Chapter 9, Note 54 (pages 192 and 268)

Concurrently federal officials struggled to prevent Chippewas and Crees from returning to Fort Assiniboine in anticipation of the approaching winter. (p. 192)

for further sources and discussion of Chippewa and Cree conditions in late 1913. (p. 268)

Fred Morgan felt that Rocky Boy’s band, then spread out across the state, should be forced to return to the Blackfeet Reservation and kept there under strict police supervision. Little Bear’s Crees were to be escorted under police supervision from Fort Harrison to the Flathead Agency on August 23, 1913. On August 24, Flathead Agency Superintendent Fred C. Morgan received word that Little Bear’s Crees had left and were already well on their way to Great Falls. Enraged, he reported to Commissioner Cato Sells that they had left on the 21st and were likely to arrive in Great Falls by the 1st of September. His final recommendation was, again, to confine Rocky Boy’s Chippewas on the Blackfeet Reservation until permanent solutions were found and to entice Little Bear’s Crees to accept the employment offer on the Flathead Reclamation Project.[1] With Fort Assiniboine off-limits, some turned to Hill County, where they had received aid them during the winter of 1912-13. The County proved less willing to assist in for the 1913-14 season. Should some return to Assiniboine in desperation, they faced a potential crisis of low supplies. Local General Land Office agent James Neal expressed concern that Fort Assiniboine, in its present condition, lacked necessary resources to support them the following winter.[2]
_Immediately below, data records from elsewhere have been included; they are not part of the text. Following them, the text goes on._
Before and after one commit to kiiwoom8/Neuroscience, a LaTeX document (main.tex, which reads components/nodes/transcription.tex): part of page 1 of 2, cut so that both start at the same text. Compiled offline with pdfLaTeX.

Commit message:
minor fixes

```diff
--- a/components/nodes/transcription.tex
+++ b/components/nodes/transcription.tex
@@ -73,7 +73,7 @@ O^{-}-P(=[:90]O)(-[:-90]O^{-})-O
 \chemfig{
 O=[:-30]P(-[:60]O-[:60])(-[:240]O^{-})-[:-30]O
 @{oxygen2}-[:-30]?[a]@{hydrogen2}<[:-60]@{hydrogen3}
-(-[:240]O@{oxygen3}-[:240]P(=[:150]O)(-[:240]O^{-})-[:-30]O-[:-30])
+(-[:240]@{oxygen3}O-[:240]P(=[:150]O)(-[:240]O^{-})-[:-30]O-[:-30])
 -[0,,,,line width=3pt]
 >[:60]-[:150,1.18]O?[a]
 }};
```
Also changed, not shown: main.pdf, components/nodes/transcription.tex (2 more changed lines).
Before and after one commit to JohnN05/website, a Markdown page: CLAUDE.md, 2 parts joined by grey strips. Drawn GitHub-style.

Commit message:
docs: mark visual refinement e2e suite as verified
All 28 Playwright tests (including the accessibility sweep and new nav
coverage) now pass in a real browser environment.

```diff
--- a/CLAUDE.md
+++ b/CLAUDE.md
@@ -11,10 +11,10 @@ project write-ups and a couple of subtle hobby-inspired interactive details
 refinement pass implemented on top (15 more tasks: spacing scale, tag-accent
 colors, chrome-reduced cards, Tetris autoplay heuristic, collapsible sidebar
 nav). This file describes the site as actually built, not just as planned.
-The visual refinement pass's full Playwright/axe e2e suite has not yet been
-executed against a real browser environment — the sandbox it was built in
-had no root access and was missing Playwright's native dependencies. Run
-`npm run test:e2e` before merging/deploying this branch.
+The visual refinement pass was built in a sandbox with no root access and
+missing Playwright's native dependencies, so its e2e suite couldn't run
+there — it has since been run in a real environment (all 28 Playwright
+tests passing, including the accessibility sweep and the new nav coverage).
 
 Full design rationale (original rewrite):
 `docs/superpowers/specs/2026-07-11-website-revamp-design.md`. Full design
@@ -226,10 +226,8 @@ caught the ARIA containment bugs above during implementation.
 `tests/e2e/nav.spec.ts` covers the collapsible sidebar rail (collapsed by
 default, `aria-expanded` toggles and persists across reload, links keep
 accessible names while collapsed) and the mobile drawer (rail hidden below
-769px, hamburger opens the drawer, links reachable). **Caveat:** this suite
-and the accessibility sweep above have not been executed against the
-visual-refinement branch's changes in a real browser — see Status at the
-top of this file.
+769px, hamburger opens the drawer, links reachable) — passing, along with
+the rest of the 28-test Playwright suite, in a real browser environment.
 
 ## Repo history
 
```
[1] Lewis Main to Fred C. Morgan, August 24, 1913, Dusenberry Fonds, GA; Fred C. Morgan to Cato Sells, August 25, 1913, Dusenberry Fonds, GA; Fred C. Morgan to Cato Sells, August 26, 1913, Dusenberry Fonds, GA; Fred C. Morgan to Cato Sells, August 28, 1913, Dusenberry Fonds, GA; and Fred C. Morgan to E. F. Tabor, September 2, 1913, Dusenberry Fonds, GA. At the same time, some of Rocky Boy’s band appeared at the Flathead Agency seeking aid. “Rocky Boy’s Band Helped Again by Morgan,” The Daily Missoulian, August 16, 1913, 2.

[2] James W. Neal to Cato Sells, September 2, 1913, RG 75, RB Files, NARA-DC. For complaints from Havre, see Victor R. Riggs to J. W. Neal, August 23, 1913, A.J. Jones to James Holland, September 8, 1913 and John Francis, Jr. To Franklin K. Lane, September 29, 1913, RG 75, RB Files, NARA-DC, Part 4; and “Asks for Removal of Indigent Indians,” Havre Plaindealer, August 30, 1913.